How to Do Research Meta Discussion

2 minute read


These are the notes from a lab meta discussion on doing research, reading papers, and finding ideas. The ideas are presented in no particular order.


  • Read 3 papers
  • take notes about how you read the papers
  • one enjoyable paper
  • different knowledge levels for each


  • Why are you reading that research paper?
    • open problems
    • related work
    • advisor told me
    • to implement
    • to learn about a field
    • lit search
    • maintaining knowledge
    • trends in a field
    • interest after conference
    • contains answers to homework
    • seminal papers
  • How does one pick a paper to read?
    • number citations
    • by reference
    • by google scholar
    • by author
    • by conference
  • To what level of detail should I read?
    • 3 passes (from paper)
    • introduction, background, related work useful if unfamiliar
    • levels depending on knowledge of area
    • find “these are our contrabutions” section
  • Is this paper worth reading?
    • too many papers to read everything


  • Write why reading to check if you succeeded in reading for your goal
  • Be able to explain paper to someone else
    • loose
    • depending on your goal
  • Read blogs, Medium articles for high-level entry points
    • take a class
    • read books
  • Surveys more useful when you are familiar with a field (truth in this?)
  • Find your comfort level for entry point
  • Videos at 1.5 speed
  • Don’t spend all time reading papers
    • Recognize when to stop reading a paper
  • Don’t always seek to understand every minor detail of a paper
  • Recognize what method works for learning a paper or topic
  • 4 or 5 hours of deep work per day, use it wisely
  • Explore the network of papers
  • Read multiple papers at once
    • active compare
  • Paired reading
  • Have a [good] pen in your hand
  • Take breaks
  • 3 passes
    1. title, abstract, introduction, and conclusion
    2. key points, figures, references, problem and solution
    3. fine details, implementation; be able to re-create
  • Watch the talk of the paper
    • Authors may emphasize certain parts more than others
  • Look at the paper’s code
  • Build related work before writing your paper
  • Use a whiteboard

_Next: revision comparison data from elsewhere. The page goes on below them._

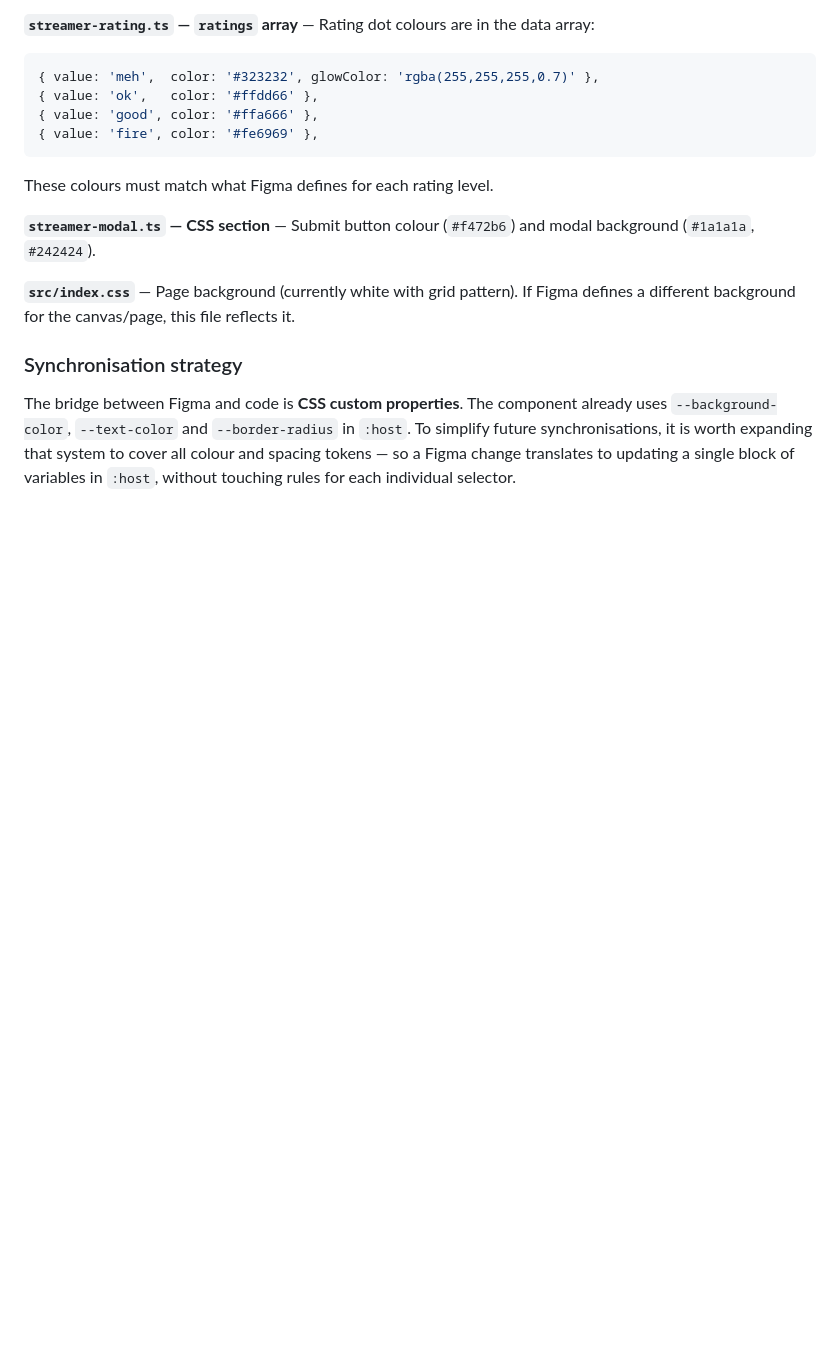
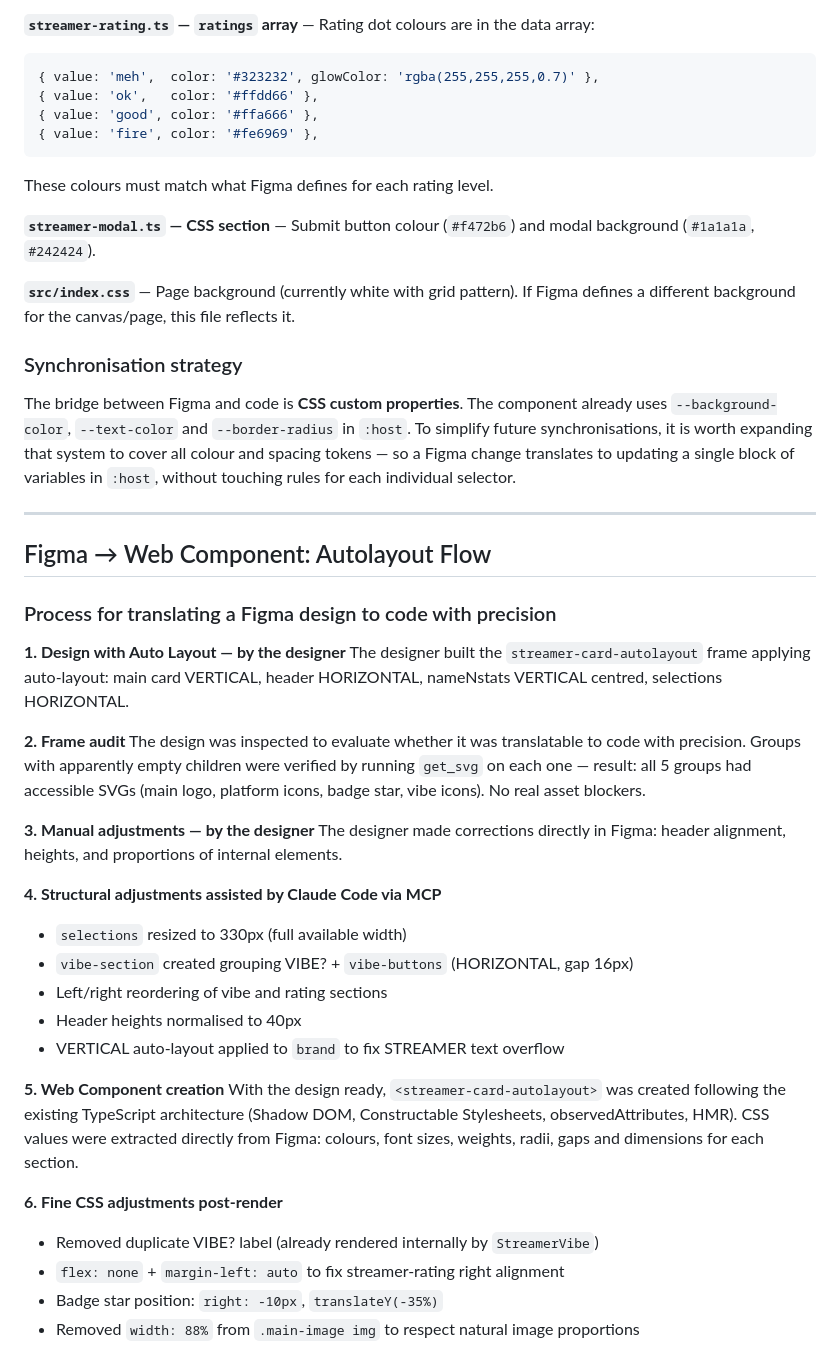
Before and after one commit to rodo08/ClaudioFigma, a Markdown page: README.md, the part around the change. Rendered like a GitHub page; blank space fills up the shorter version.

Commit message:
docs: document Figma autolayout to web component flow
Step-by-step summary of the design → audit → adjust → code process
for streamer-card-autolayout.

Co-Authored-By: Claude Sonnet 4.6 <noreply@anthropic.com>

```diff
--- a/README.md
+++ b/README.md
@@ -334,3 +334,34 @@ These colours must match what Figma defines for each rating level.
 ### Synchronisation strategy
 
 The bridge between Figma and code is **CSS custom properties**. The component already uses `--background-color`, `--text-color` and `--border-radius` in `:host`. To simplify future synchronisations, it is worth expanding that system to cover all colour and spacing tokens — so a Figma change translates to updating a single block of variables in `:host`, without touching rules for each individual selector.
+
+---
+
+## Figma → Web Component: Autolayout Flow
+
+### Process for translating a Figma design to code with precision
+
+**1. Design with Auto Layout — by the designer**
+The designer built the `streamer-card-autolayout` frame applying auto-layout: main card VERTICAL, header HORIZONTAL, nameNstats VERTICAL centred, selections HORIZONTAL.
+
+**2. Frame audit**
+The design was inspected to evaluate whether it was translatable to code with precision. Groups with apparently empty children were verified by running `get_svg` on each one — result: all 5 groups had accessible SVGs (main logo, platform icons, badge star, vibe icons). No real asset blockers.
+
+**3. Manual adjustments — by the designer**
+The designer made corrections directly in Figma: header alignment, heights, and proportions of internal elements.
+
+**4. Structural adjustments assisted by Claude Code via MCP**
+- `selections` resized to 330px (full available width)
+- `vibe-section` created grouping VIBE? + `vibe-buttons` (HORIZONTAL, gap 16px)
+- Left/right reordering of vibe and rating sections
+- Header heights normalised to 40px
+- VERTICAL auto-layout applied to `brand` to fix STREAMER text overflow
+
+**5. Web Component creation**
+With the design ready, `<streamer-card-autolayout>` was created following the existing TypeScript architecture (Shadow DOM, Constructable Stylesheets, observedAttributes, HMR). CSS values were extracted directly from Figma: colours, font sizes, weights, radii, gaps and dimensions for each section.
+
+**6. Fine CSS adjustments post-render**
+- Removed duplicate VIBE? label (already rendered internally by `StreamerVibe`)
+- `flex: none` + `margin-left: auto` to fix streamer-rating right alignment
+- Badge star position: `right: -10px`, `translateY(-35%)`
+- Removed `width: 88%` from `.main-image img` to respect natural image proportions
```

  • Reference manager (stores pdf)
    • Mendeley
    • Zotero
  • Powerpoint
  • gnuplot
  • matplotlib

Reading Critically and Creatively

  • Wear the skepticism hat, read papers thinking What is wrong with this?
  • Wear the creativity hat, think How would I improve this work?

How to write notes

  • low-level notes; write while reading
  • high-level notes; 2 sentence summary afterwards

Finding a Research Problem

How to Write a Review